As noted, Fable Fortune is a collectible card game. Those who’ve played Hearthstone or even Gwent will know the drill. Earn card packs, customize decks or choose from six pre-made deck types that are represented by heroes. There’s the Gravedigger, Knight, Alchemist and Shapeshifter among others, each possessing their own cards. Heroes have the distinction of possessing special abilities and can also earn unique cards. From there, you enter a battle, choosing four cards to start with.
Three Gold is doled out at the beginning of the match which is used to dispense your cards onto the field of battle (better cards require more Gold, which is earned as the battle progresses). Each card has an Attack and Health rating along with unique functions. Some are straightforward like Stunning Slash which deals 1 damage to an enemy unit and applies the Stun effect. Others like the Debt Collector deals damage to a unit and upon surviving, provides a single piece of Gold to you. Coupled with the sheer range of cards for each hero type (with over 250 cards in total) and varying play-styles, there’s quite the diversity at launch.
"What is about Fable Fortune that sets it apart from the pack? As it turns out, quite a lot."
You can also customize decks, choosing a hero type and selecting the cards you want. This allows Neutral cards to come into play as well and Fable Fortune will let you save up to eight decks in this fashion. Of course, for any hardcore CCG player, this is all standard fare. What is it about Fable Fortune that sets it apart from the pack? As it turns out, quite a lot. Along with training, you can either indulge in PvP or enter a co-op challenge.
The co-op challenge is meant for PvE players and cobbles two players together as they battle a single AI “boss” of sorts. Organize tactics with your partner is the key to winning. If you’re not in the mood to actually talk to your partner, it’s possible to tap cards on their deck as suggestions to play. This is a pretty unique approach but if you don’t want to listen or become incapable of communicating, then you’ll both ultimately lose.
Other unique features include the ability to choose quests before starting a match. There are three to select from at the start and they’re pretty simple to execute. Spend gold on units, use your hero’s ability a set number of times and so on. By the time the quest is resolved, you can choose a Good or Evil path which either confers extra damage to an ability depending on a target’s health or grants life drain if a target is killed respectively.
"Fable Fortune may not reinvent the wheel when it comes to collectible card games but it offers a unique universe with compelling mechanics…"
Prove your allegiance to either side three times and it will be possible to morph some cards for more noble (or diabolical) purposes. This provides even more variety to the experience and is a neat little twist to the established CCG formula. While choosing a specific path doesn’t exactly have as far-reaching moral effects as in the Fable games, it’s still a unique property that gives Fable Fortune some added flavour.
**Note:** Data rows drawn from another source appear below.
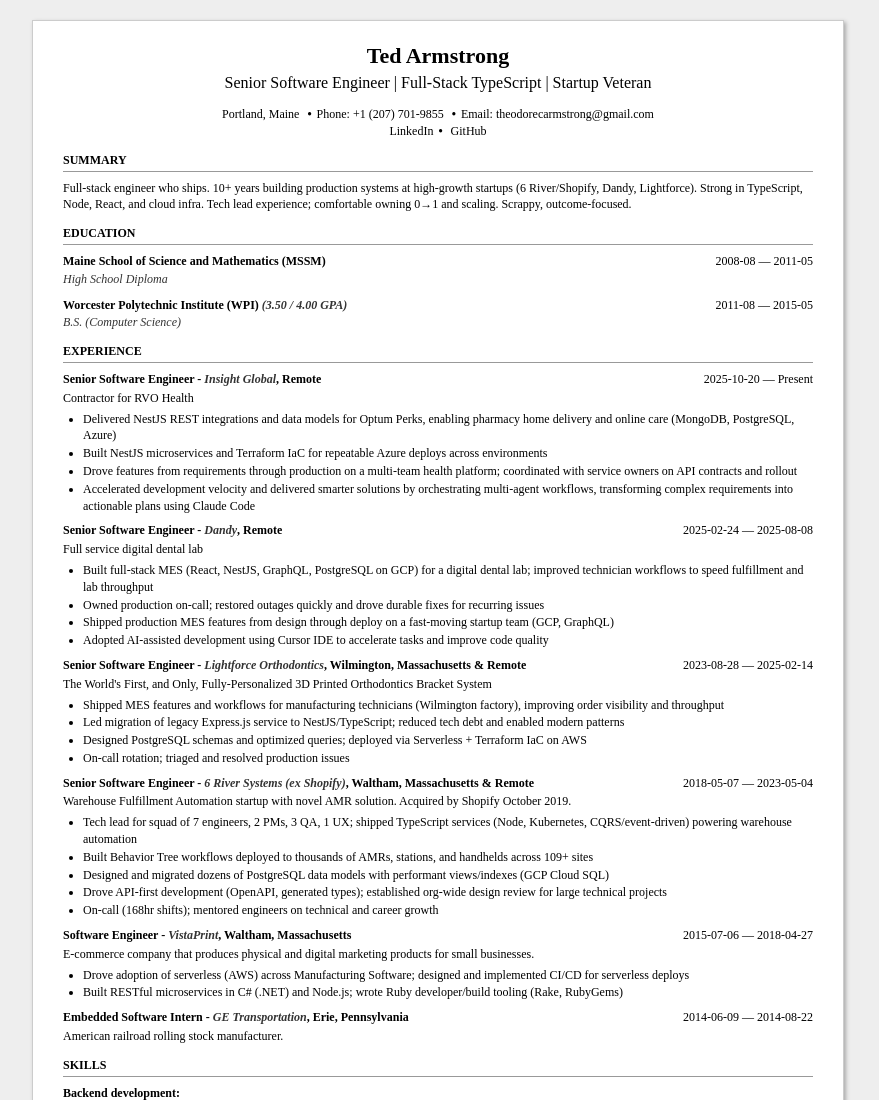
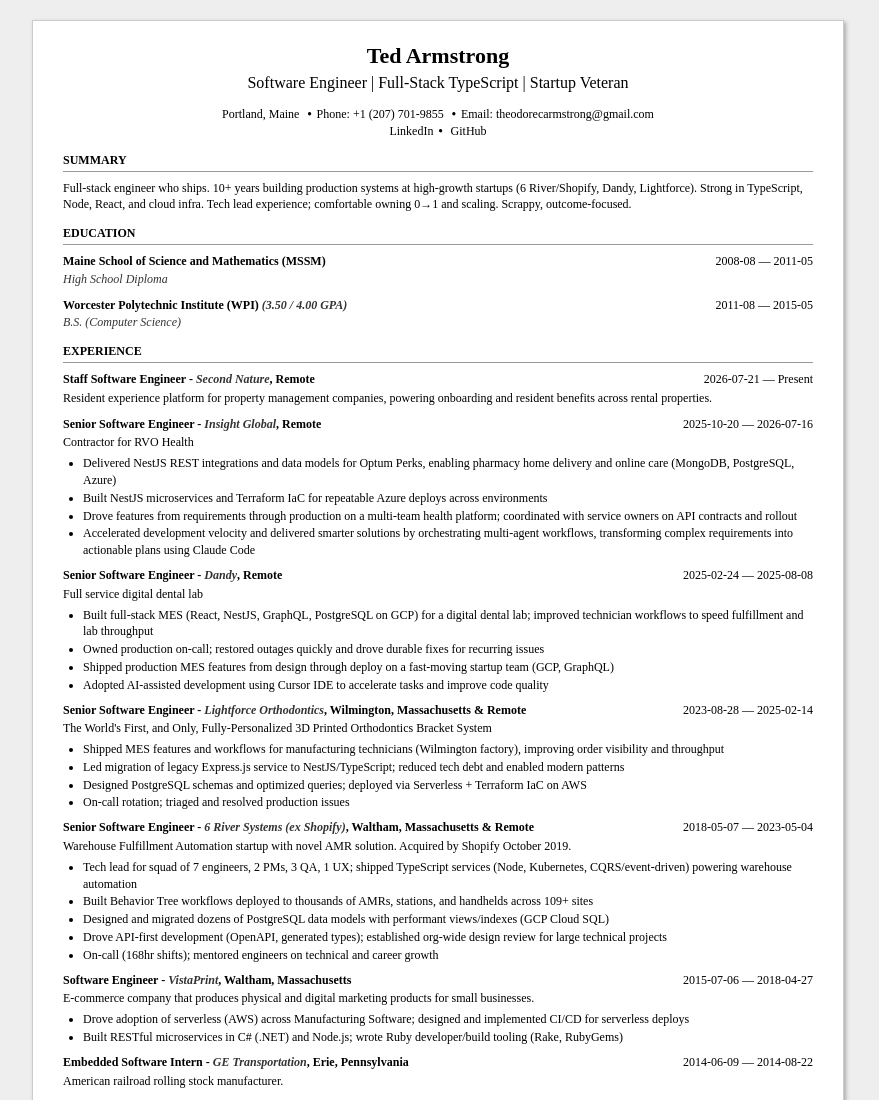
Before and after one commit to Shockolate/resume, a website: page docs/index.html in a window 1280 px wide. Shown: the top 1100 px of the page, without its empty margins (202-1081 px from the left). Drawn offline with Linux system fonts and the light colour scheme.

Commit message:
Updates resume with claude stuff and Second Nature job

```diff
--- a/docs/index.html
+++ b/docs/index.html
@@ -270,7 +270,7 @@ a:hover {
 	<div class='resume'>
   <div class='nameBlock'>
     <span class='name'>Ted Armstrong</span>
-    <div class='label'>Senior Software Engineer | Full-Stack TypeScript | Startup Veteran</div>
+    <div class='label'>Software Engineer | Full-Stack TypeScript | Startup Veteran</div>
   </div>
   <div class='basicsBlock'>
     <div class='contactBlock'>
@@ -336,10 +336,22 @@ a:hover {
 			<div class="jobBlock">
 	      <div class='blockHeader'>
 	        <span class='title'>
+	          <a href='https://www.secondnature.com/'>Staff Software Engineer - <em>Second Nature</em>, Remote</a>
+	        </span>
+	        <span class='date'>
+	          2026-07-21 &mdash; Present
+	        </span>
+	      </div>
+	      <div class='summary'>Resident experience platform for property management companies, powering onboarding and resident benefits across rental properties.</div>
+	      <div class='separator'></div>
+			</div>
+			<div class="jobBlock">
+	      <div class='blockHeader'>
+	        <span class='title'>
 	          <a href='https://www.rvohealth.com/'>Senior Software Engineer - <em>Insight Global</em>, Remote</a>
 	        </span>
 	        <span class='date'>
-	          2025-10-20 &mdash; Present
+	          2025-10-20 &mdash; 2026-07-16
 	        </span>
 	      </div>
 	      <div class='summary'>Contractor for RVO Health</div>
--- a/package.json
+++ b/package.json
@@ -4,12 +4,15 @@
     "test": "run-s validate-json",
     "build-html": "resumed render ./resume.json -o docs/index.html -t jsonresume-theme-tech",
     "build": "run-p build-html",
-    "view": "open docs/index.html",
+    "view": "open-cli docs/index.html",
     "build-and-view": "run-s test build view"
   },
   "dependencies": {
     "jsonresume-theme-tech": "1.3.4",
     "npm-run-all": "^4.1.5",
     "resumed": "6.0.0"
+  },
+  "devDependencies": {
+    "open-cli": "^9.0.0"
   }
 }
```
Also changed, not shown: CLAUDE.md (+4 -0 lines), resume.json (+10 -2 lines), 1 other file.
As an Early Access game, Fable Fortune still has a lot of content planned like a proper Tutorial System, more arenas and bosses, more cards, daily bounties and so on. What’s currently here is pretty well polished though more in-depth tutorials would have certainly been appreciated. Also, while the co-op challenge is a unique and fun mode that rewards coordination and teamwork, I did wish for a 1 v 1 mode against the AI just to operate on my own. Even a questing mode with its own story would have been a major plus. I am looking forward to the Special Events though which offer unique rules to further mix up gameplay.
Fable Fortune may not reinvent the wheel when it comes to collectible card games but it offers a unique universe with compelling mechanics, strategic card battling and a rewarding system that benefits all hero types. Whether this will convince those who aren’t normally into CCGs to actually give them a shot remains to be seen. For those who are interested, Fable Fortune is very polished with fairly good performance. I’m looking forward to how it shapes up over the coming months especially when it makes the transition to open beta.
This game was previewed on PC.